Although the EIA study did not address market issues, it presented an analogue in a scenario where some nuclear units close before the end of their 60-year operating life due to an assumed 3% year-on-year rise in fixed costs that would put stress on the competitiveness of older units. Including no additional nuclear capacity beyond the five units under construction today, the scenario indicates the resulting shortfall in generating capacity would primarily be met by a 13% increase in CO2-emitting natural-gas fired generation and a 5% increase in renewables, which are assumed to be non-CO2 emitting.
This loss of some 42 GWe of nuclear units without a drop in older coal plants results in electricity sector emissions 4% (85 million tonnes of CO2 per year) higher than EIA's reference scenario where nuclear costs do not rise and nuclear units retire at 60 years of age.
Similarly, a scenario which applies the annual 3% rise in fixed costs to coal units, in addition to a predicted rise in the cost of coal itself, would see many retirements of older coal plants.
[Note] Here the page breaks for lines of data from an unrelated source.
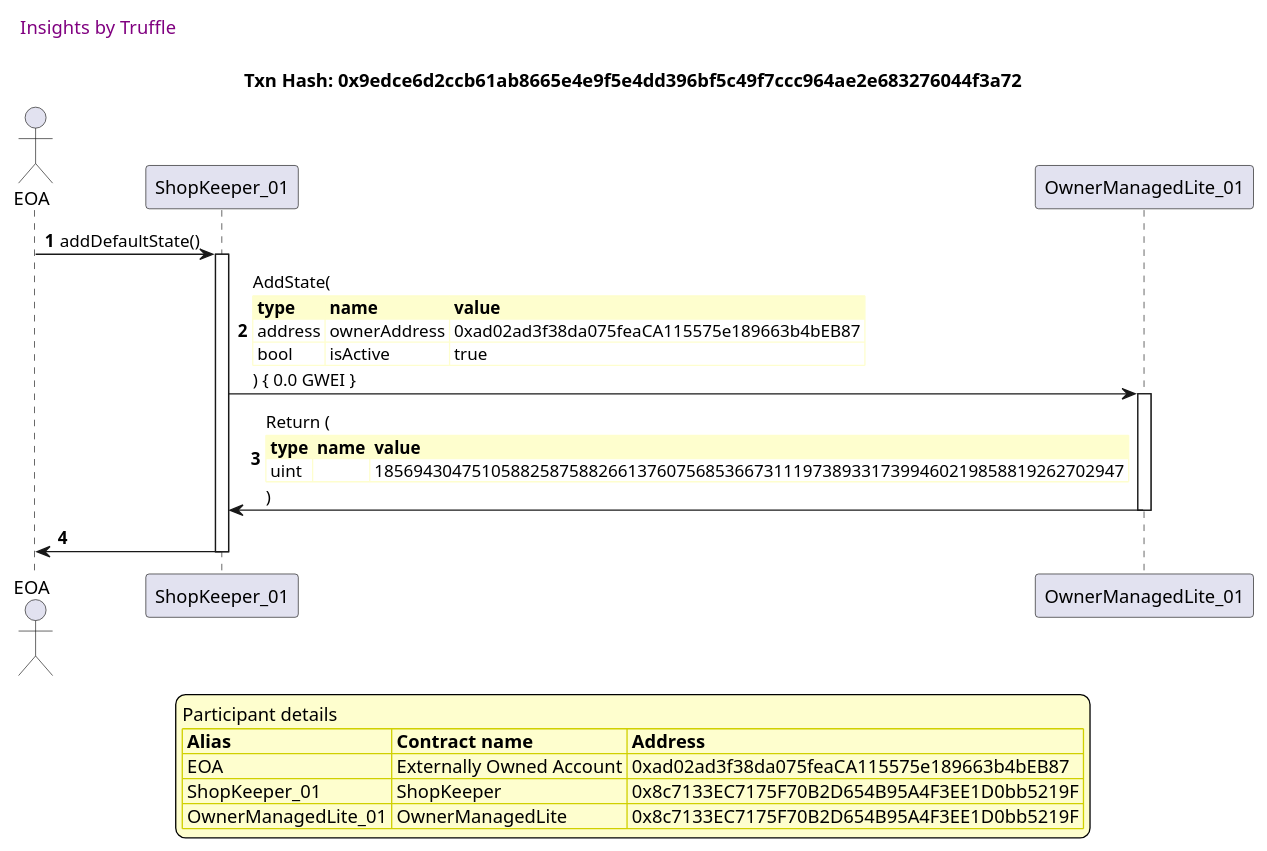
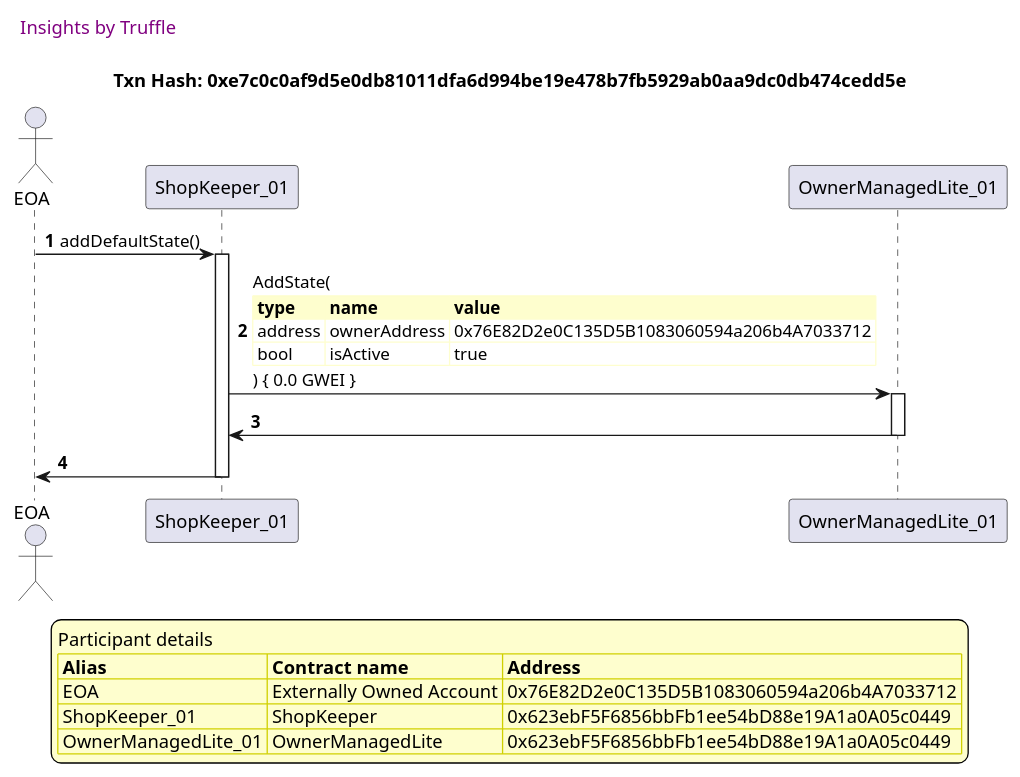
One commit to thedarkjester/ConsensysAssignment changed the fifth of 10 diagrams in truffle-seq/Shop_test_shopkeeper_add_shop.md. Above: the diagram before and after it, drawn with PlantUML. The commit also changed other lines of this file and 13 other files, not shown here.

````diff
--- a/truffle-seq/Shop_test_shopkeeper_add_shop.md
+++ b/truffle-seq/Shop_test_shopkeeper_add_shop.md
@@ -217,48 +206,45 @@
 ```plantuml
 
 
 @startuml
 
 autonumber
 skinparam legendBackgroundColor #FEFECE
 
 <style>
       header {
         HorizontalAlignment left
         FontColor purple
         FontSize 14
         Padding 10
       }
     </style>
 
 header Insights by Truffle
 
-title Txn Hash: 0x9edce6d2ccb61ab8665e4e9f5e4dd396bf5c49f7ccc964ae2e683276044f3a72
+title Txn Hash: 0xe7c0c0af9d5e0db81011dfa6d994be19e478b7fb5929ab0aa9dc0db474cedd5e
 
 
 actor EOA as "EOA"
 participant ShopKeeper_01 as "ShopKeeper_01"
 participant OwnerManagedLite_01 as "OwnerManagedLite_01"
 
 "EOA" -> "ShopKeeper_01" ++: addDefaultState()
 "ShopKeeper_01" -> "OwnerManagedLite_01" ++: AddState(\n\
 <#FEFECE,#FEFECE>|= type |= name |= value |\n\
-| address | ownerAddress | 0xad02ad3f38da075feaCA115575e189663b4bEB87 |\n\
+| address | ownerAddress | 0x76E82D2e0C135D5B1083060594a206b4A7033712 |\n\
 | bool | isActive | true |\n\
 ) { 0.0 GWEI }
-"OwnerManagedLite_01" -> "ShopKeeper_01" --: Return (\n\
-<#FEFECE,#FEFECE>|= type |= name |= value |\n\
-| uint |  | 18569430475105882587588266137607568536673111973893317399460219858819262702947 |\n\
-)
+"OwnerManagedLite_01" -> "ShopKeeper_01" --: 
 "ShopKeeper_01" -> "EOA" --: 
 
 legend
 Participant details
 <#FEFECE,#D0D000>|= Alias |= Contract name |= Address |
-<#FEFECE>| EOA | Externally Owned Account | 0xad02ad3f38da075feaCA115575e189663b4bEB87 |
-<#FEFECE>| ShopKeeper_01 | ShopKeeper | 0x8c7133EC7175F70B2D654B95A4F3EE1D0bb5219F |
-<#FEFECE>| OwnerManagedLite_01 | OwnerManagedLite | 0x8c7133EC7175F70B2D654B95A4F3EE1D0bb5219F |
+<#FEFECE>| EOA | Externally Owned Account | 0x76E82D2e0C135D5B1083060594a206b4A7033712 |
+<#FEFECE>| ShopKeeper_01 | ShopKeeper | 0x623ebF5F6856bbFb1ee54bD88e19A1a0A05c0449 |
+<#FEFECE>| OwnerManagedLite_01 | OwnerManagedLite | 0x623ebF5F6856bbFb1ee54bD88e19A1a0A05c0449 |
 endlegend
 
 @enduml
 ```
````
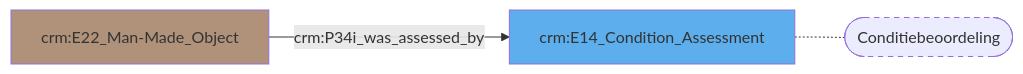
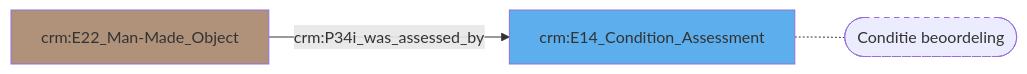
Before and after one commit to digipolisantwerpdocumentation/antwerp-cultureel-erfgoed: the diagram in docs/content/modellen/BibliographicalItem/FysiekeKenmerken.md, drawn with Mermaid. The commit also changed 32 other files, not shown here.

````diff
--- a/docs/content/modellen/BibliographicalItem/FysiekeKenmerken.md
+++ b/docs/content/modellen/BibliographicalItem/FysiekeKenmerken.md
@@ -1,8 +1,8 @@
 ```mermaid
 graph LR
+099f196c-df80-11ed-9232-00163e71351b["crm:E22_Man-Made_Object"]-->|"crm:P34i_was_assessed_by"|d0818f0c-62c4-11ee-b0c4-00163e71351b["crm:E14_Condition_Assessment"]
+d0818f0c-62c4-11ee-b0c4-00163e71351b["crm:E14_Condition_Assessment"]-.-d0818f0c-62c4-11ee-b0c4-00163e71351b_s(["Conditie beoordeling"])
 style d0818f0c-62c4-11ee-b0c4-00163e71351b_s stroke-dasharray: 5
 style 099f196c-df80-11ed-9232-00163e71351b fill:#B0927A
 style d0818f0c-62c4-11ee-b0c4-00163e71351b fill:#5DAEEC
-099f196c-df80-11ed-9232-00163e71351b["crm:E22_Man-Made_Object"]-->|"crm:P34i_was_assessed_by"|d0818f0c-62c4-11ee-b0c4-00163e71351b["crm:E14_Condition_Assessment"]
-d0818f0c-62c4-11ee-b0c4-00163e71351b["crm:E14_Condition_Assessment"]-.-d0818f0c-62c4-11ee-b0c4-00163e71351b_s(["Conditiebeoordeling"])
 ```
````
But with coal assumed to be replaced by lower-emitting sources like natural gas as well as renewables, electricity sector emissions would be 20% lower than the reference - a reduction of around 425 million tonnes per year in 2040.
The coal retirement scenario did not allow the possibility that nuclear power could grow in response to market changes, and both scenarios had natural gas as the main beneficiary of retirements.
Researched and written
by World Nuclear News